“We are committed to providing the most comprehensive cardiovascular services to the community and leading the way in improving care for our heart failure patients,” said UC Irvine Health cardiologist Dr. Teferi Y. Mitiku. “This device helps the heart pump more effectively in a coordinated rhythm and allows the patient to safely undergo MRI scans on any part of the body without restrictions on positioning the patient.”

Mitiku implanted the first device on March 10 in a 70-year-old female patient with dilated cardiomyopathy and heart failure. The therapy is offered as part of the UC Irvine Health Cardiac Arrhythmia Service.

Each month, about 10,000 Americans have a defibrillator implanted to treat heart failure and help prevent the risk of sudden cardiac arrest.  Within four years, as many as 40 percent of these patients will need to undergo an MRI scan to diagnose conditions such as stroke, cancer or Alzheimer’s disease. However, the metal in their implanted devices can pose a danger from the magnets used in imaging, denying thousands of patients access to MRI scans when they need them.

“For patients who do not have an MRI-compatible device, undergoing a scan can cause heart damage, or their defibrillator has to be removed first, which can also be dangerous,” Mitiku explained. “This device solves that dilemma.”

The Amplia MRI™ and Compia MRI™ Quad CRT-D SureScan® systems received FDA approval in February 2016. These resynchronization therapy systems are designed to help improve the flow of blood from the heart and throughout the body for patients with electrical conduction problems of the heart.

The UC Irvine Health Heart Failure Program uses state-of-science equipment and technologies to identify the cause of heart failure, or cardiomyopathy. A multidisciplinary team then works with patients to stabilize their condition and develops a comprehensive treatment plan.  Milestones include: 

  • Becoming the first health system in Orange County to offer heart failure patients the CardioMEMS system remote heart failure monitoring system. The wireless, implantable device enables cardiologists to remotely monitor patients’ pulmonary artery pressure and heart rate measurements, helping to reduce the rate of hospital readmission related to heart failure.
  • Receiving the American Heart Association’s Get With the Guidelines – Heart Failure Gold Plus Quality Achievement Award in each of the past five years.

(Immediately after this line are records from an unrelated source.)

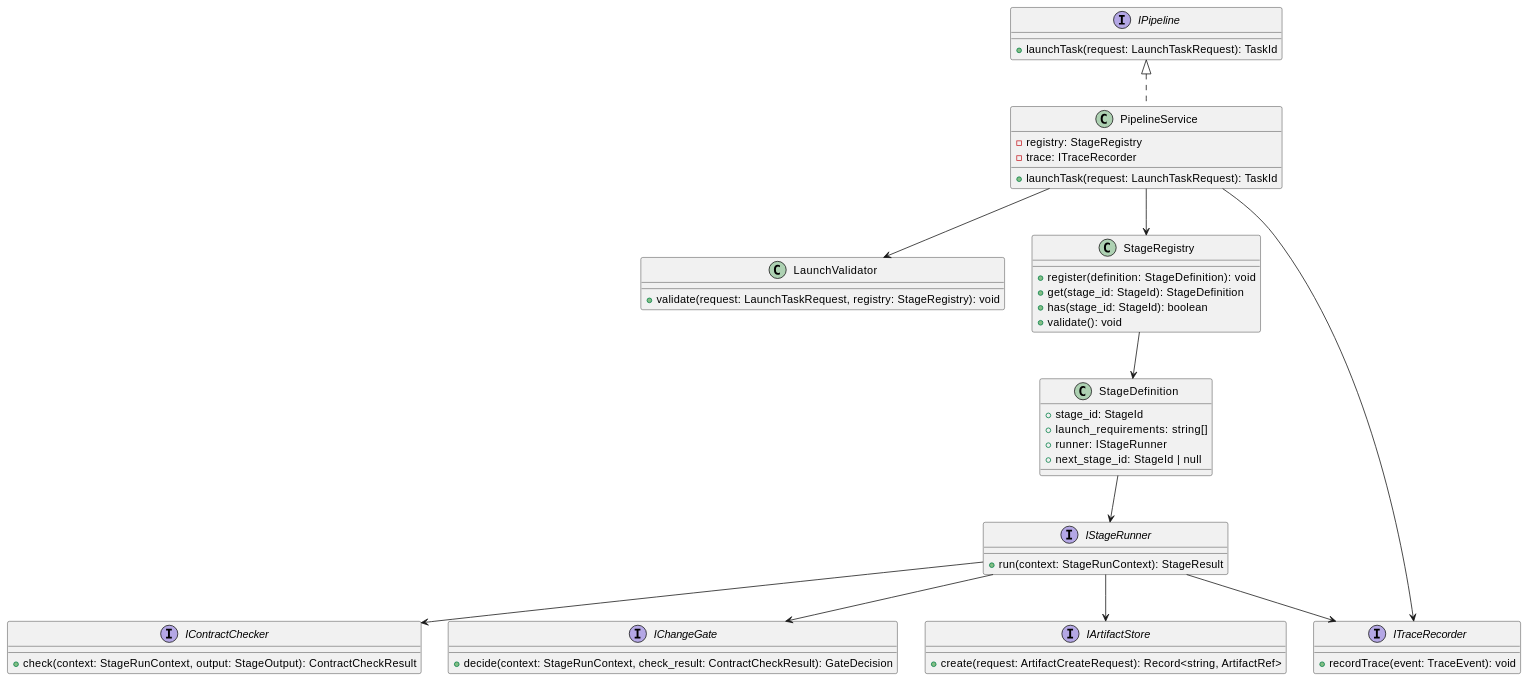
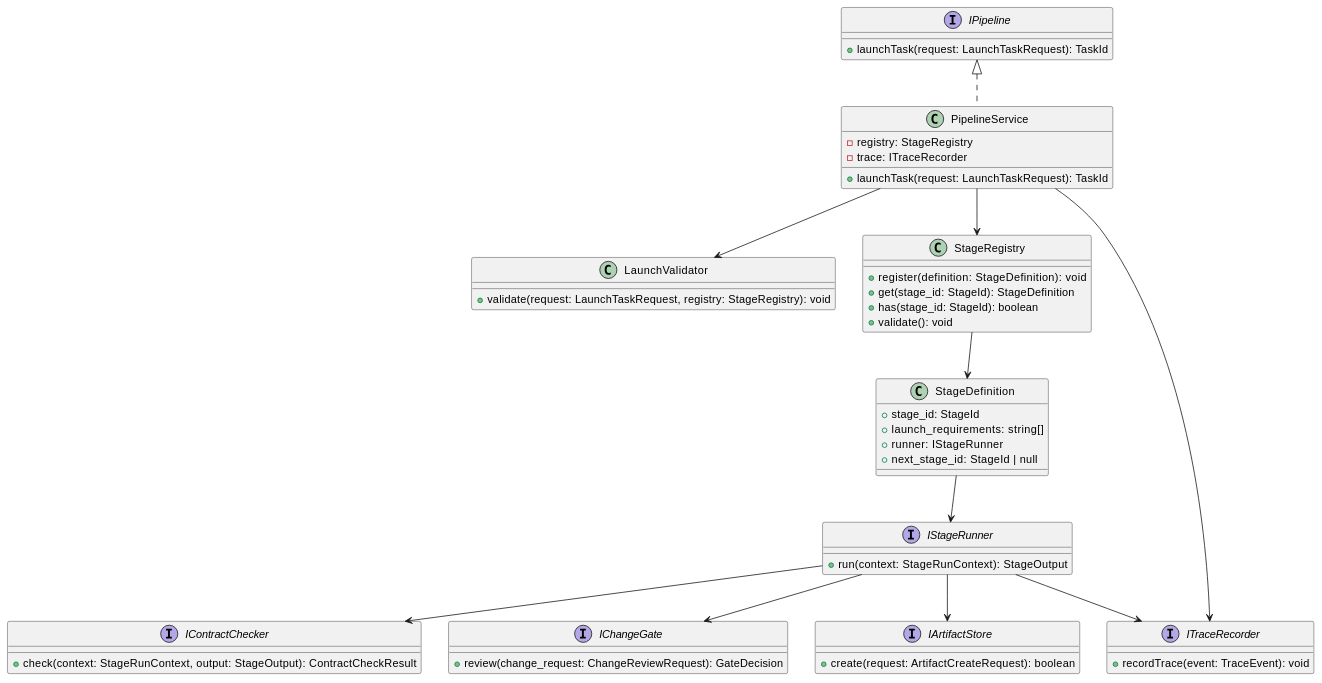
The first of 4 diagrams in meta_layer/docs/design_docs/Workflow/Pipeline.md (lucky-chen/ai_workflow_travel), drawn with PlantUML before and after one commit. The commit also changed other lines of this file and 18 other files, not shown here.

````diff
--- a/meta_layer/docs/design_docs/Workflow/Pipeline.md
+++ b/meta_layer/docs/design_docs/Workflow/Pipeline.md
@@ -41,62 +41,62 @@
 ```plantuml
 @startuml
 interface IPipeline {
   +launchTask(request: LaunchTaskRequest): TaskId
 }
 
 class PipelineService {
   -registry: StageRegistry
   -trace: ITraceRecorder
   +launchTask(request: LaunchTaskRequest): TaskId
 }
 
 interface IStageRunner {
-  +run(context: StageRunContext): StageResult
+  +run(context: StageRunContext): StageOutput
 }
 
 class LaunchValidator {
   +validate(request: LaunchTaskRequest, registry: StageRegistry): void
 }
 
 class StageRegistry {
   +register(definition: StageDefinition): void
   +get(stage_id: StageId): StageDefinition
   +has(stage_id: StageId): boolean
   +validate(): void
 }
 
 class StageDefinition {
   +stage_id: StageId
   +launch_requirements: string[]
   +runner: IStageRunner
   +next_stage_id: StageId | null
 }
 
 interface ITraceRecorder {
   +recordTrace(event: TraceEvent): void
 }
 
 interface IContractChecker {
   +check(context: StageRunContext, output: StageOutput): ContractCheckResult
 }
 
 interface IChangeGate {
-  +decide(context: StageRunContext, check_result: ContractCheckResult): GateDecision
+  +review(change_request: ChangeReviewRequest): GateDecision
 }
 
 interface IArtifactStore {
-  +create(request: ArtifactCreateRequest): Record<string, ArtifactRef>
+  +create(request: ArtifactCreateRequest): boolean
 }
 
 IPipeline <|.. PipelineService
 PipelineService --> StageRegistry
 PipelineService --> ITraceRecorder
 PipelineService --> LaunchValidator
 StageRegistry --> StageDefinition
 StageDefinition --> IStageRunner
 IStageRunner --> ITraceRecorder
 IStageRunner --> IContractChecker
 IStageRunner --> IChangeGate
 IStageRunner --> IArtifactStore
 @enduml
 ```
````
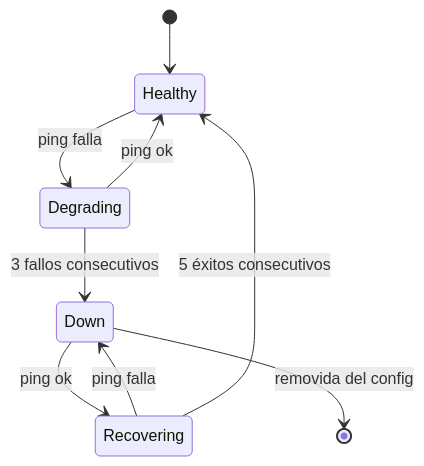
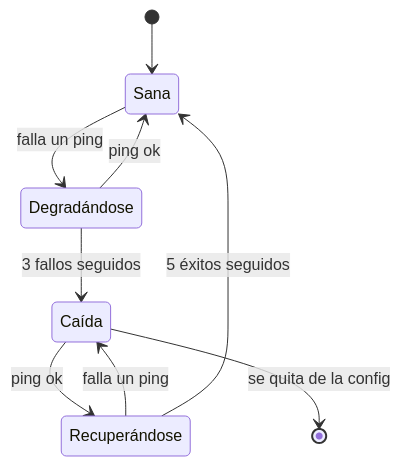
One commit to mchinchilla/NetFirewall changed the fourth of 5 diagrams in README.es.md. Above: the diagram before and after it, drawn with Mermaid. The commit also changed other lines of this file and 7 other files, not shown here.

````diff
--- a/README.es.md
+++ b/README.es.md
@@ -298,11 +320,11 @@
 ```mermaid
 stateDiagram-v2
-    [*] --> Healthy
-    Healthy --> Degrading: ping falla
-    Degrading --> Healthy: ping ok
-    Degrading --> Down: 3 fallos consecutivos
-    Down --> Recovering: ping ok
-    Recovering --> Down: ping falla
-    Recovering --> Healthy: 5 éxitos consecutivos
-    Down --> [*]: removida del config
+    [*] --> Sana
+    Sana --> Degradándose: falla un ping
+    Degradándose --> Sana: ping ok
+    Degradándose --> Caída: 3 fallos seguidos
+    Caída --> Recuperándose: ping ok
+    Recuperándose --> Caída: falla un ping
+    Recuperándose --> Sana: 5 éxitos seguidos
+    Caída --> [*]: se quita de la config
 ```
````
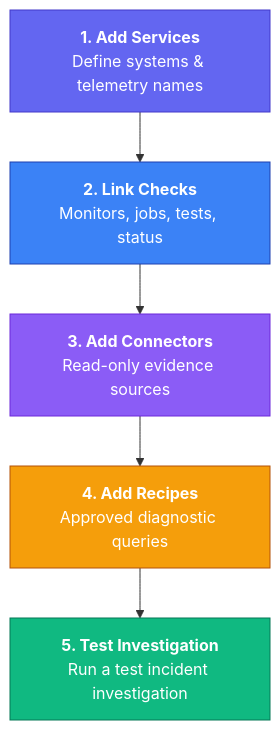
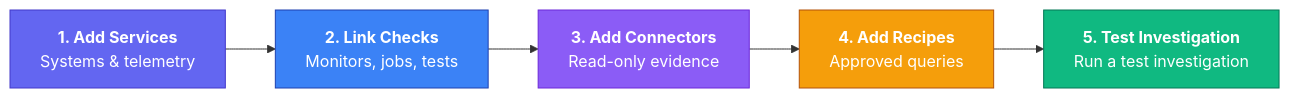
The diagram in docs/content/docs/app/admin/ai-sre-setup.mdx (supercheck-io/supercheck), drawn with Mermaid before and after one commit. The commit also changed 14 other files, not shown here.

First line of the commit message:
docs: reorganize architecture diagram and add color to sequence diagrams

````diff
--- a/docs/content/docs/app/admin/ai-sre-setup.mdx
+++ b/docs/content/docs/app/admin/ai-sre-setup.mdx
@@ -64,13 +64,10 @@
 ```mermaid
-flowchart TD
-    Services["<b>1. Add Services</b><br/>Define systems & telemetry names"] --> Links["<b>2. Link Checks</b><br/>Monitors, jobs, tests, status"]
-    Links --> Connectors["<b>3. Add Connectors</b><br/>Read-only evidence sources"]
-    Connectors --> Recipes["<b>4. Add Recipes</b><br/>Approved diagnostic queries"]
-    Recipes --> Verify["<b>5. Test Investigation</b><br/>Run a test incident investigation"]
+flowchart LR
+    Services["<b>1. Add Services</b><br/>Systems & telemetry"] --> Links["<b>2. Link Checks</b><br/>Monitors, jobs, tests"] --> Connectors["<b>3. Add Connectors</b><br/>Read-only evidence"] --> Recipes["<b>4. Add Recipes</b><br/>Approved queries"] --> Verify["<b>5. Test Investigation</b><br/>Run a test investigation"]
 
     style Services fill:#6366f1,stroke:#4338ca,color:#fff
     style Links fill:#3b82f6,stroke:#1e40af,color:#fff
     style Connectors fill:#8b5cf6,stroke:#6d28d9,color:#fff
     style Recipes fill:#f59e0b,stroke:#b45309,color:#fff
     style Verify fill:#10b981,stroke:#047857,color:#fff
 ```
````
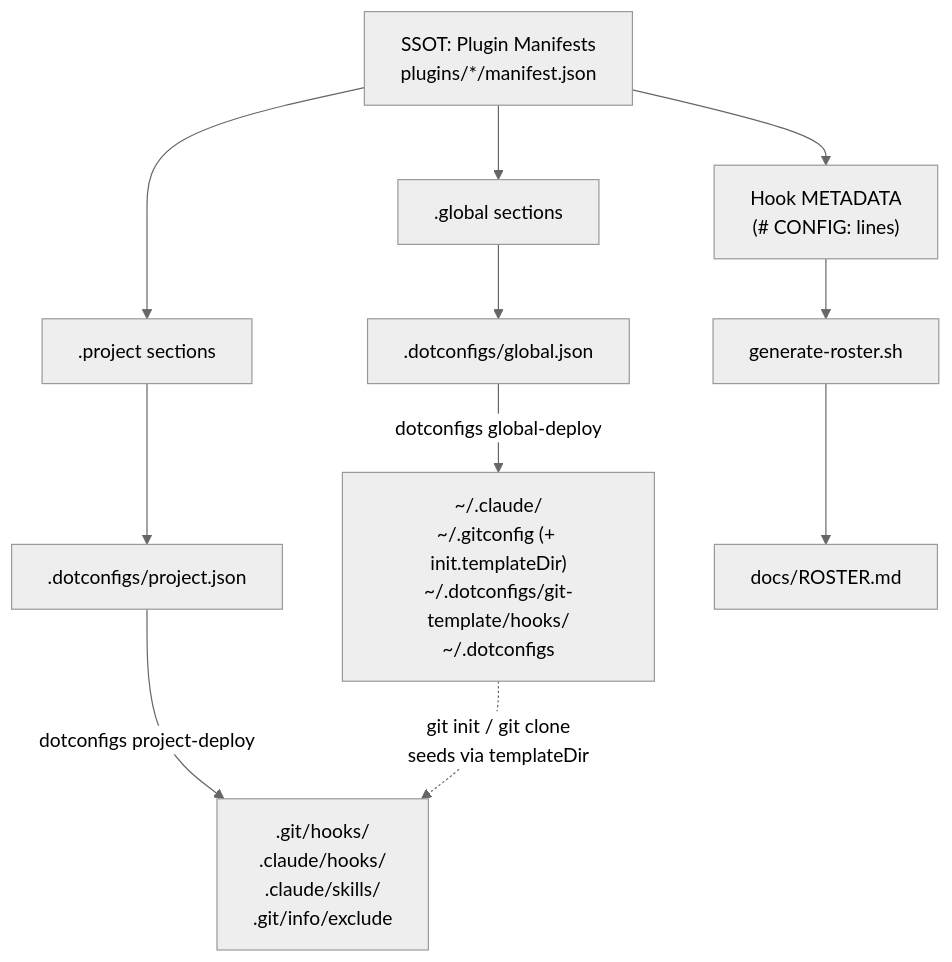
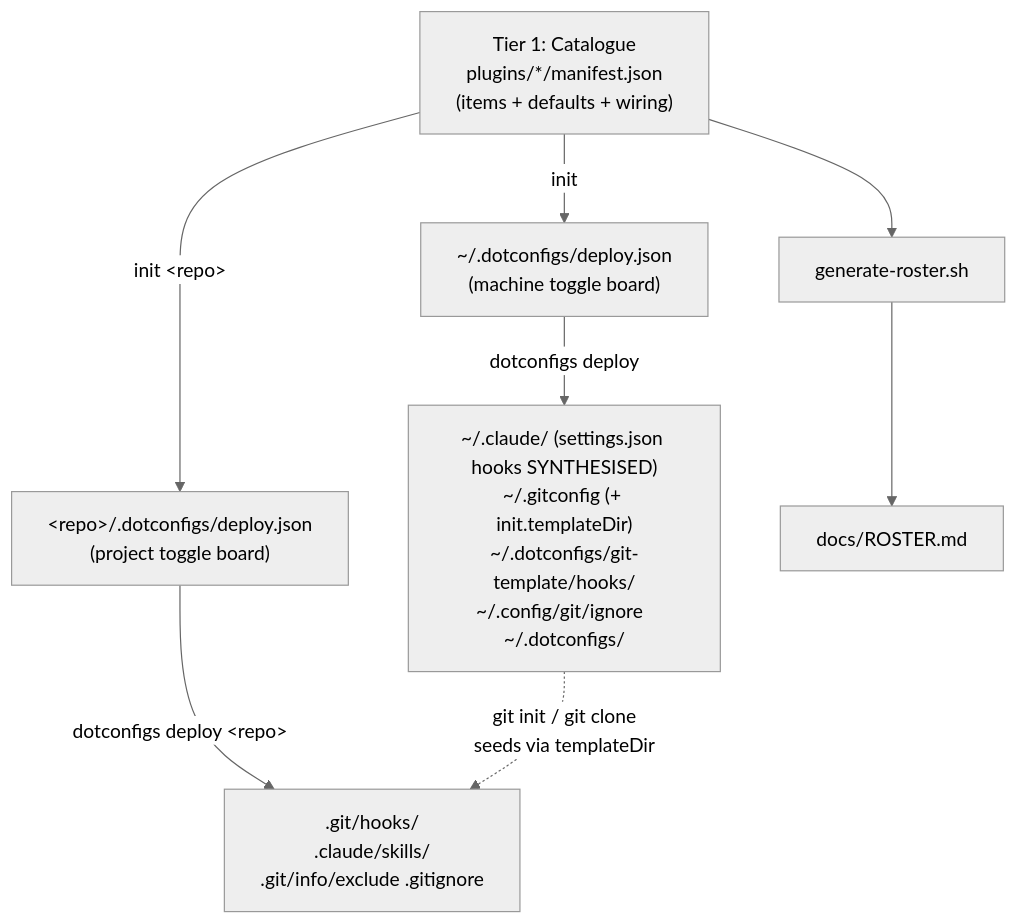
One commit to henrycgbaker/dotconfigs changed the diagram in docs/architecture.md. Above: the diagram before and after it, drawn with Mermaid (neutral theme). The commit also changed other lines of this file and 8 other files, not shown here.

First line of the commit message:
docs: rewrite for the 2-tier catalogue model

````diff
--- a/docs/architecture.md
+++ b/docs/architecture.md
@@ -16,16 +19,12 @@
 ```mermaid
 flowchart TD
-    SSOT["SSOT: Plugin Manifests<br/>plugins/*/manifest.json"]
-    SSOT --> G[".global sections"]
-    SSOT --> P[".project sections"]
-    SSOT --> M["Hook METADATA<br/>(# CONFIG: lines)"]
+    CAT["Tier 1: Catalogue<br/>plugins/*/manifest.json<br/>(items + defaults + wiring)"]
+    CAT -->|init| MD["~/.dotconfigs/deploy.json<br/>(machine toggle board)"]
+    CAT -->|init &lt;repo&gt;| PD["&lt;repo&gt;/.dotconfigs/deploy.json<br/>(project toggle board)"]
+    CAT --> RS["generate-roster.sh"]
 
-    G --> GJ[".dotconfigs/global.json"]
-    P --> PJ[".dotconfigs/project.json"]
-    M --> RS["generate-roster.sh"]
-
-    GJ -->|dotconfigs global-deploy| GFS["~/.claude/<br/>~/.gitconfig (+ init.templateDir)<br/>~/.dotconfigs/git-template/hooks/<br/>~/.dotconfigs"]
-    PJ -->|dotconfigs project-deploy| PFS[".git/hooks/<br/>.claude/hooks/<br/>.claude/skills/<br/>.git/info/exclude"]
+    MD -->|dotconfigs deploy| GFS["~/.claude/ (settings.json hooks SYNTHESISED)<br/>~/.gitconfig (+ init.templateDir)<br/>~/.dotconfigs/git-template/hooks/<br/>~/.config/git/ignore  ~/.dotconfigs/"]
+    PD -->|dotconfigs deploy &lt;repo&gt;| PFS[".git/hooks/<br/>.claude/skills/<br/>.git/info/exclude  .gitignore"]
     GFS -.->|git init / git clone<br/>seeds via templateDir| PFS
     RS --> ROSTER["docs/ROSTER.md"]
 ```
````
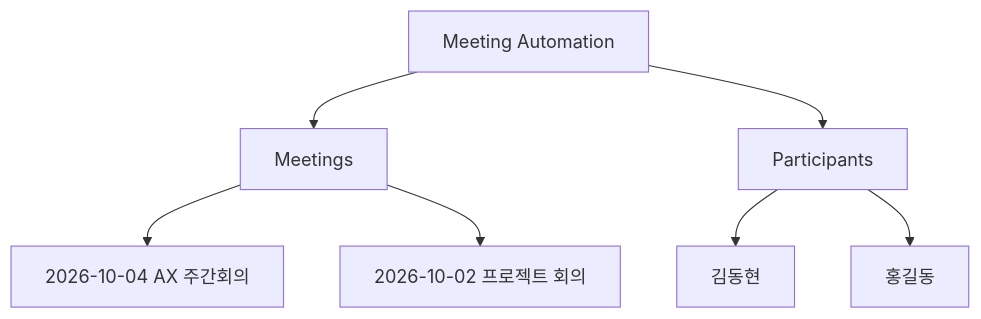
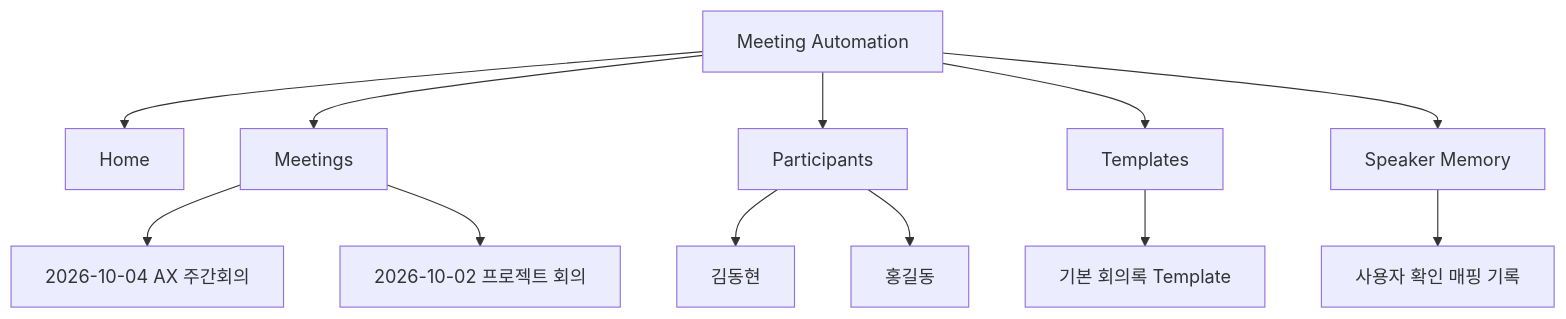
The seventh of 7 diagrams in docs/product/PRD.md (donghyunlee-dev/meeting-automation), drawn with Mermaid before and after one commit. The commit also changed other lines of this file and 11 other files, not shown here.

````diff
--- a/docs/product/PRD.md
+++ b/docs/product/PRD.md
@@ -643,10 +648,15 @@
 ``` mermaid
 flowchart TD
     ROOT[Meeting Automation]
+    ROOT --> H[Home]
     ROOT --> M[Meetings]
     ROOT --> P[Participants]
+    ROOT --> T[Templates]
+    ROOT --> SM[Speaker Memory]
     M --> M1[2026-10-04 AX 주간회의]
     M --> M2[2026-10-02 프로젝트 회의]
     P --> P1[김동현]
     P --> P2[홍길동]
+    T --> DT[기본 회의록 Template]
+    SM --> S1[사용자 확인 매핑 기록]
 ```
````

The recognition signifies that UC Irvine Health has achieved the goal of treating heart failure patients according to prevention guidelines recommended by the American Heart Association/American College of Cardiology.
  • Receiving the association’s Target: Heart Failure Honor Roll for the past two years. Target: Heart Failure is an initiative that provides hospitals with educational tools, prevention programs and treatment guidelines designed to reduce the risk of heart failure patients ending up back in the hospital.

UC Irvine Health comprises the clinical, medical education and research enterprises of the University of California, Irvine. Patients can access UC Irvine Health at physician offices throughout Orange County and at its main campus, UC Irvine Medical Center in Orange, Calif., a 411-bed acute care hospital that provides tertiary and quaternary care, ambulatory and specialty medical clinics, behavioral health and rehabilitation. U.S. News & World Report has listed it among America’s Best Hospitals for 15 consecutive years. UC Irvine Medical Center features Orange County’s only National Cancer Institute-designated comprehensive cancer center, high-risk perinatal/neonatal program, Level I trauma center and Level II pediatric trauma center, and is the primary teaching hospital for UC Irvine School of Medicine. UC Irvine Health serves a region of more than 3 million people in Orange County, western Riverside County and southeast Los Angeles County. Follow us on Facebook and Twitter.


About the University of California, Irvine: Currently celebrating its 50th anniversary, UCI is the youngest member of the prestigious Association of American Universities. The campus has produced three Nobel laureates and is known for its academic achievement, premier research, innovation and anteater mascot. Led by Chancellor Howard Gillman, UCI has more than 30,000 students and offers 192 degree programs. It’s located in one of the world’s safest and most economically vibrant communities and is Orange County’s second-largest employer, contributing $4.8 billion annually to the local economy. For more on UCI, visit www.uci.edu.

View by Category